- **WHAT TO WORK ON**
Word for word, return every record.

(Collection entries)
--*--
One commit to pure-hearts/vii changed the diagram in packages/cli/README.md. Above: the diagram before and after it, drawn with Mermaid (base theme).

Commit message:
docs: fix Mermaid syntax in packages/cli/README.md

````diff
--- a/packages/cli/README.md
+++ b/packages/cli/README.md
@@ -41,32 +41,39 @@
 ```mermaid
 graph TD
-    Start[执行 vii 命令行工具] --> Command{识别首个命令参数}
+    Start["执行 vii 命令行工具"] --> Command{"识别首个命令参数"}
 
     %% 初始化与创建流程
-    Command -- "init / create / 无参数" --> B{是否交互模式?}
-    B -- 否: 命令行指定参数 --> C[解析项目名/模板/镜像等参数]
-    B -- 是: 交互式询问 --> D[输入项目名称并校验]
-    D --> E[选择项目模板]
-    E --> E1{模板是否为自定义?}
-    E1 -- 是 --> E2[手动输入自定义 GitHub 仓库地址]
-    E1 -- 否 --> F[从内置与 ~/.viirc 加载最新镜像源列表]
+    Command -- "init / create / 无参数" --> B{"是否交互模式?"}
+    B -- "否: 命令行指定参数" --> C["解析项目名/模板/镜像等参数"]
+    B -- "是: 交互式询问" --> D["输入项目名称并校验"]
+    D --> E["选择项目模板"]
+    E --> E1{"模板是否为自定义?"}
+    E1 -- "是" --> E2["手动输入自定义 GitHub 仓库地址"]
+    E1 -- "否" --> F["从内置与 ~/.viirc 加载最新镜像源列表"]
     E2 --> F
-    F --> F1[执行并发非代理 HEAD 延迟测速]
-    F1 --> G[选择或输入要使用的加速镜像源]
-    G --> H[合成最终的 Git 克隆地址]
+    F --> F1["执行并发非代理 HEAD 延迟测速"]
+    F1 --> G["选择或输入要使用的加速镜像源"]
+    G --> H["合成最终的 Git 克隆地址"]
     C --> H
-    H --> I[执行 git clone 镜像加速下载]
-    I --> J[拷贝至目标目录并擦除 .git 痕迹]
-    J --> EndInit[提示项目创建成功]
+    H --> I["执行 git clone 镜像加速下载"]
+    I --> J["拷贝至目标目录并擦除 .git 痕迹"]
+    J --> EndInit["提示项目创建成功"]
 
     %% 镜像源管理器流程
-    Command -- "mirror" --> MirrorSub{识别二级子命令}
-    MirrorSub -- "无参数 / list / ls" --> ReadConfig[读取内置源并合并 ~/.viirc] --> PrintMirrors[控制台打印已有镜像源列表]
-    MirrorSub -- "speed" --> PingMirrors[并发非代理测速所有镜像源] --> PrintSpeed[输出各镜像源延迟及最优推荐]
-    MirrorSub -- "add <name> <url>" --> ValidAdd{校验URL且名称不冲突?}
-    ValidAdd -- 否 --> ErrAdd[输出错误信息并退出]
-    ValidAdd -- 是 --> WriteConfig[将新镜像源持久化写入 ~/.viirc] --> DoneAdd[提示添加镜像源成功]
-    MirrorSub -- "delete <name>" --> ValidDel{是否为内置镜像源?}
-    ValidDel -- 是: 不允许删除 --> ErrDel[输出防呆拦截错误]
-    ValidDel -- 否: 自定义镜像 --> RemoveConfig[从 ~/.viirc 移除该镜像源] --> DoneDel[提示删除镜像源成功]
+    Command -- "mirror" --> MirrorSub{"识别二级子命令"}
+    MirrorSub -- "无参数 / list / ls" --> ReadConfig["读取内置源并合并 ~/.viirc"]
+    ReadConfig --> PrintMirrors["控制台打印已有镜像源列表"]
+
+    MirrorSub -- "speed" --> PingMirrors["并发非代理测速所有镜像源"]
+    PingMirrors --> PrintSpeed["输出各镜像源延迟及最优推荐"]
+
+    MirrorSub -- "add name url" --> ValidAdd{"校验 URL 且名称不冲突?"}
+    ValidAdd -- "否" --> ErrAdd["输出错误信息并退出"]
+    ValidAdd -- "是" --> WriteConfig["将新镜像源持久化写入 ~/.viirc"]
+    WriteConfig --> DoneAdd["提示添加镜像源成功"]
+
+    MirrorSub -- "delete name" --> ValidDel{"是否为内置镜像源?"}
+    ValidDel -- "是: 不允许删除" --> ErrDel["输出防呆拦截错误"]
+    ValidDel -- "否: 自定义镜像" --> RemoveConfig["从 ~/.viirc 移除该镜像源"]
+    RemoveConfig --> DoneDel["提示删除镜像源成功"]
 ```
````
--*--
- **RESULT**
One commit to pure-hearts/vii changed the diagram in packages/cli/README.md. Above: the diagram before and after it, drawn with Mermaid (base theme).

Commit message:
docs: fix Mermaid syntax in packages/cli/README.md

````diff
--- a/packages/cli/README.md
+++ b/packages/cli/README.md
@@ -41,32 +41,39 @@
 ```mermaid
 graph TD
-    Start[执行 vii 命令行工具] --> Command{识别首个命令参数}
+    Start["执行 vii 命令行工具"] --> Command{"识别首个命令参数"}
 
     %% 初始化与创建流程
-    Command -- "init / create / 无参数" --> B{是否交互模式?}
-    B -- 否: 命令行指定参数 --> C[解析项目名/模板/镜像等参数]
-    B -- 是: 交互式询问 --> D[输入项目名称并校验]
-    D --> E[选择项目模板]
-    E --> E1{模板是否为自定义?}
-    E1 -- 是 --> E2[手动输入自定义 GitHub 仓库地址]
-    E1 -- 否 --> F[从内置与 ~/.viirc 加载最新镜像源列表]
+    Command -- "init / create / 无参数" --> B{"是否交互模式?"}
+    B -- "否: 命令行指定参数" --> C["解析项目名/模板/镜像等参数"]
+    B -- "是: 交互式询问" --> D["输入项目名称并校验"]
+    D --> E["选择项目模板"]
+    E --> E1{"模板是否为自定义?"}
+    E1 -- "是" --> E2["手动输入自定义 GitHub 仓库地址"]
+    E1 -- "否" --> F["从内置与 ~/.viirc 加载最新镜像源列表"]
     E2 --> F
-    F --> F1[执行并发非代理 HEAD 延迟测速]
-    F1 --> G[选择或输入要使用的加速镜像源]
-    G --> H[合成最终的 Git 克隆地址]
+    F --> F1["执行并发非代理 HEAD 延迟测速"]
+    F1 --> G["选择或输入要使用的加速镜像源"]
+    G --> H["合成最终的 Git 克隆地址"]
     C --> H
-    H --> I[执行 git clone 镜像加速下载]
-    I --> J[拷贝至目标目录并擦除 .git 痕迹]
-    J --> EndInit[提示项目创建成功]
+    H --> I["执行 git clone 镜像加速下载"]
+    I --> J["拷贝至目标目录并擦除 .git 痕迹"]
+    J --> EndInit["提示项目创建成功"]
 
     %% 镜像源管理器流程
-    Command -- "mirror" --> MirrorSub{识别二级子命令}
-    MirrorSub -- "无参数 / list / ls" --> ReadConfig[读取内置源并合并 ~/.viirc] --> PrintMirrors[控制台打印已有镜像源列表]
-    MirrorSub -- "speed" --> PingMirrors[并发非代理测速所有镜像源] --> PrintSpeed[输出各镜像源延迟及最优推荐]
-    MirrorSub -- "add <name> <url>" --> ValidAdd{校验URL且名称不冲突?}
-    ValidAdd -- 否 --> ErrAdd[输出错误信息并退出]
-    ValidAdd -- 是 --> WriteConfig[将新镜像源持久化写入 ~/.viirc] --> DoneAdd[提示添加镜像源成功]
-    MirrorSub -- "delete <name>" --> ValidDel{是否为内置镜像源?}
-    ValidDel -- 是: 不允许删除 --> ErrDel[输出防呆拦截错误]
-    ValidDel -- 否: 自定义镜像 --> RemoveConfig[从 ~/.viirc 移除该镜像源] --> DoneDel[提示删除镜像源成功]
+    Command -- "mirror" --> MirrorSub{"识别二级子命令"}
+    MirrorSub -- "无参数 / list / ls" --> ReadConfig["读取内置源并合并 ~/.viirc"]
+    ReadConfig --> PrintMirrors["控制台打印已有镜像源列表"]
+
+    MirrorSub -- "speed" --> PingMirrors["并发非代理测速所有镜像源"]
+    PingMirrors --> PrintSpeed["输出各镜像源延迟及最优推荐"]
+
+    MirrorSub -- "add name url" --> ValidAdd{"校验 URL 且名称不冲突?"}
+    ValidAdd -- "否" --> ErrAdd["输出错误信息并退出"]
+    ValidAdd -- "是" --> WriteConfig["将新镜像源持久化写入 ~/.viirc"]
+    WriteConfig --> DoneAdd["提示添加镜像源成功"]
+
+    MirrorSub -- "delete name" --> ValidDel{"是否为内置镜像源?"}
+    ValidDel -- "是: 不允许删除" --> ErrDel["输出防呆拦截错误"]
+    ValidDel -- "否: 自定义镜像" --> RemoveConfig["从 ~/.viirc 移除该镜像源"]
+    RemoveConfig --> DoneDel["提示删除镜像源成功"]
 ```
````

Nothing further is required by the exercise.